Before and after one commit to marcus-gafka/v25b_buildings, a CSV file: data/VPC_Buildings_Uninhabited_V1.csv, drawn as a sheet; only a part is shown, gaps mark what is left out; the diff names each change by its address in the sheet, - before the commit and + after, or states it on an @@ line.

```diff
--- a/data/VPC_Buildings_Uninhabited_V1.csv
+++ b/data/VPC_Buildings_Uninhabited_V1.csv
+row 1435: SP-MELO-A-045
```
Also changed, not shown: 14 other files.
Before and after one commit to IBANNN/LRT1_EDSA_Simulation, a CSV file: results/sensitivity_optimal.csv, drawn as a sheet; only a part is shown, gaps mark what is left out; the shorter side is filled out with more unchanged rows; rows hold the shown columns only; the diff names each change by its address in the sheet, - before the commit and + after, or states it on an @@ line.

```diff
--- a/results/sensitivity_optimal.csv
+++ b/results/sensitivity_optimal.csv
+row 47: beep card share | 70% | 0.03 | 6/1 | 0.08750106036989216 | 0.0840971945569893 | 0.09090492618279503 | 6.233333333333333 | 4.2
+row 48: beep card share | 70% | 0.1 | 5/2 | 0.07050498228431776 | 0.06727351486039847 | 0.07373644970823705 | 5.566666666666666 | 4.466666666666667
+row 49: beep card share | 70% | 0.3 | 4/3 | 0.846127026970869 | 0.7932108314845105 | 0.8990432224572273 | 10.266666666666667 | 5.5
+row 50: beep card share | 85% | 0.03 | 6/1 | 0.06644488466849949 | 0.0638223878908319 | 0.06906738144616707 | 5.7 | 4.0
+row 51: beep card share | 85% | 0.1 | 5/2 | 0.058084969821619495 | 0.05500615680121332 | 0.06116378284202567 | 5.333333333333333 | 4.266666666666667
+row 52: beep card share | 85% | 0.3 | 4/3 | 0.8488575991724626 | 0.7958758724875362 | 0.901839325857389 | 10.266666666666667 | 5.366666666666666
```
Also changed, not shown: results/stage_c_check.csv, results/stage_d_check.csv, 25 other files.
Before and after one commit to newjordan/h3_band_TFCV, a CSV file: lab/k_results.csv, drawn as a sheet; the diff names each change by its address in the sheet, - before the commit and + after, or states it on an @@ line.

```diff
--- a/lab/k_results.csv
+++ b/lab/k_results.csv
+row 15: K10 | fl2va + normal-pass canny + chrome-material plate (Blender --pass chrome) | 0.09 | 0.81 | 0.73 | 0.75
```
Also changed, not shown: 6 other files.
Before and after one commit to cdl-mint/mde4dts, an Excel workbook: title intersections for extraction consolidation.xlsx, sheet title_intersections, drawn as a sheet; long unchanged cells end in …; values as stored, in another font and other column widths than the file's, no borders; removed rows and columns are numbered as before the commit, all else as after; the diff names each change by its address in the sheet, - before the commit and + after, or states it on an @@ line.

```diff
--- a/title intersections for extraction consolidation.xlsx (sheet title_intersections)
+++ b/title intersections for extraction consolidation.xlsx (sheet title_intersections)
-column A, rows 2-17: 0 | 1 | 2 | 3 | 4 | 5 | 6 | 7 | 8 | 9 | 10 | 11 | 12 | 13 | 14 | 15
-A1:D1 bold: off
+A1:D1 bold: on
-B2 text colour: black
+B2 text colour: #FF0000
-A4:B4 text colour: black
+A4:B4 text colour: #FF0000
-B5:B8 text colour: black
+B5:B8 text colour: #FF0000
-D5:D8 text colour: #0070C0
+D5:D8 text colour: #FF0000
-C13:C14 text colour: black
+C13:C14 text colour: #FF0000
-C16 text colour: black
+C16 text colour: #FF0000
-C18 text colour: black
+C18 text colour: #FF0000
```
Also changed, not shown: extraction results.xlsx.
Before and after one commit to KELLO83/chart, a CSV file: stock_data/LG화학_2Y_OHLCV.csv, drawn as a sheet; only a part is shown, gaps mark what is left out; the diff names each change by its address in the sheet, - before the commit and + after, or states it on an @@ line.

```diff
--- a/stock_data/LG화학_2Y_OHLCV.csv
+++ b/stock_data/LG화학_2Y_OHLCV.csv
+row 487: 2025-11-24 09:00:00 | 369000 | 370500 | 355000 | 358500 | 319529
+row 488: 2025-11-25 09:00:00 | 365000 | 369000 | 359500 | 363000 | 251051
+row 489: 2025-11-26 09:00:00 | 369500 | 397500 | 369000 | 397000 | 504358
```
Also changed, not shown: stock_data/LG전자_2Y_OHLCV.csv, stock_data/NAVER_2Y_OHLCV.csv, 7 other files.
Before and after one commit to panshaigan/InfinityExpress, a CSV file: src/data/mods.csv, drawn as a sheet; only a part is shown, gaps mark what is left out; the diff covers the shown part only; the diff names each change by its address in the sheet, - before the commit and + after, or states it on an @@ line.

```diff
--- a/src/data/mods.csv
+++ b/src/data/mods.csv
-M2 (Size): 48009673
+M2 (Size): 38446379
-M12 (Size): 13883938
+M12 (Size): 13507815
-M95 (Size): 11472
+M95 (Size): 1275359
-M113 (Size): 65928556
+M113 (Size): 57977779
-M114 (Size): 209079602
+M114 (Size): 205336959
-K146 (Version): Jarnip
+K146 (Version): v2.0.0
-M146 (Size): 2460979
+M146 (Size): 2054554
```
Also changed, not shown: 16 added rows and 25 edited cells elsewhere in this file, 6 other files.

######

Work instructions: Nothing in the records may be dropped; reproduce them exactly.

Completed exercise:
Before and after one commit to marcus-gafka/v25b_buildings, a CSV file: data/VPC_Buildings_Uninhabited_V1.csv, drawn as a sheet; only a part is shown, gaps mark what is left out; the diff names each change by its address in the sheet, - before the commit and + after, or states it on an @@ line.

```diff
--- a/data/VPC_Buildings_Uninhabited_V1.csv
+++ b/data/VPC_Buildings_Uninhabited_V1.csv
+row 1435: SP-MELO-A-045
```
Also changed, not shown: 14 other files.
Before and after one commit to IBANNN/LRT1_EDSA_Simulation, a CSV file: results/sensitivity_optimal.csv, drawn as a sheet; only a part is shown, gaps mark what is left out; the shorter side is filled out with more unchanged rows; rows hold the shown columns only; the diff names each change by its address in the sheet, - before the commit and + after, or states it on an @@ line.

```diff
--- a/results/sensitivity_optimal.csv
+++ b/results/sensitivity_optimal.csv
+row 47: beep card share | 70% | 0.03 | 6/1 | 0.08750106036989216 | 0.0840971945569893 | 0.09090492618279503 | 6.233333333333333 | 4.2
+row 48: beep card share | 70% | 0.1 | 5/2 | 0.07050498228431776 | 0.06727351486039847 | 0.07373644970823705 | 5.566666666666666 | 4.466666666666667
+row 49: beep card share | 70% | 0.3 | 4/3 | 0.846127026970869 | 0.7932108314845105 | 0.8990432224572273 | 10.266666666666667 | 5.5
+row 50: beep card share | 85% | 0.03 | 6/1 | 0.06644488466849949 | 0.0638223878908319 | 0.06906738144616707 | 5.7 | 4.0
+row 51: beep card share | 85% | 0.1 | 5/2 | 0.058084969821619495 | 0.05500615680121332 | 0.06116378284202567 | 5.333333333333333 | 4.266666666666667
+row 52: beep card share | 85% | 0.3 | 4/3 | 0.8488575991724626 | 0.7958758724875362 | 0.901839325857389 | 10.266666666666667 | 5.366666666666666
```
Also changed, not shown: results/stage_c_check.csv, results/stage_d_check.csv, 25 other files.
Before and after one commit to newjordan/h3_band_TFCV, a CSV file: lab/k_results.csv, drawn as a sheet; the diff names each change by its address in the sheet, - before the commit and + after, or states it on an @@ line.

```diff
--- a/lab/k_results.csv
+++ b/lab/k_results.csv
+row 15: K10 | fl2va + normal-pass canny + chrome-material plate (Blender --pass chrome) | 0.09 | 0.81 | 0.73 | 0.75
```
Also changed, not shown: 6 other files.
Before and after one commit to cdl-mint/mde4dts, an Excel workbook: title intersections for extraction consolidation.xlsx, sheet title_intersections, drawn as a sheet; long unchanged cells end in …; values as stored, in another font and other column widths than the file's, no borders; removed rows and columns are numbered as before the commit, all else as after; the diff names each change by its address in the sheet, - before the commit and + after, or states it on an @@ line.

```diff
--- a/title intersections for extraction consolidation.xlsx (sheet title_intersections)
+++ b/title intersections for extraction consolidation.xlsx (sheet title_intersections)
-column A, rows 2-17: 0 | 1 | 2 | 3 | 4 | 5 | 6 | 7 | 8 | 9 | 10 | 11 | 12 | 13 | 14 | 15
-A1:D1 bold: off
+A1:D1 bold: on
-B2 text colour: black
+B2 text colour: #FF0000
-A4:B4 text colour: black
+A4:B4 text colour: #FF0000
-B5:B8 text colour: black
+B5:B8 text colour: #FF0000
-D5:D8 text colour: #0070C0
+D5:D8 text colour: #FF0000
-C13:C14 text colour: black
+C13:C14 text colour: #FF0000
-C16 text colour: black
+C16 text colour: #FF0000
-C18 text colour: black
+C18 text colour: #FF0000
```
Also changed, not shown: extraction results.xlsx.
Before and after one commit to KELLO83/chart, a CSV file: stock_data/LG화학_2Y_OHLCV.csv, drawn as a sheet; only a part is shown, gaps mark what is left out; the diff names each change by its address in the sheet, - before the commit and + after, or states it on an @@ line.

```diff
--- a/stock_data/LG화학_2Y_OHLCV.csv
+++ b/stock_data/LG화학_2Y_OHLCV.csv
+row 487: 2025-11-24 09:00:00 | 369000 | 370500 | 355000 | 358500 | 319529
+row 488: 2025-11-25 09:00:00 | 365000 | 369000 | 359500 | 363000 | 251051
+row 489: 2025-11-26 09:00:00 | 369500 | 397500 | 369000 | 397000 | 504358
```
Also changed, not shown: stock_data/LG전자_2Y_OHLCV.csv, stock_data/NAVER_2Y_OHLCV.csv, 7 other files.
Before and after one commit to panshaigan/InfinityExpress, a CSV file: src/data/mods.csv, drawn as a sheet; only a part is shown, gaps mark what is left out; the diff covers the shown part only; the diff names each change by its address in the sheet, - before the commit and + after, or states it on an @@ line.

```diff
--- a/src/data/mods.csv
+++ b/src/data/mods.csv
-M2 (Size): 48009673
+M2 (Size): 38446379
-M12 (Size): 13883938
+M12 (Size): 13507815
-M95 (Size): 11472
+M95 (Size): 1275359
-M113 (Size): 65928556
+M113 (Size): 57977779
-M114 (Size): 209079602
+M114 (Size): 205336959
-K146 (Version): Jarnip
+K146 (Version): v2.0.0
-M146 (Size): 2460979
+M146 (Size): 2054554
```
Also changed, not shown: 16 added rows and 25 edited cells elsewhere in this file, 6 other files.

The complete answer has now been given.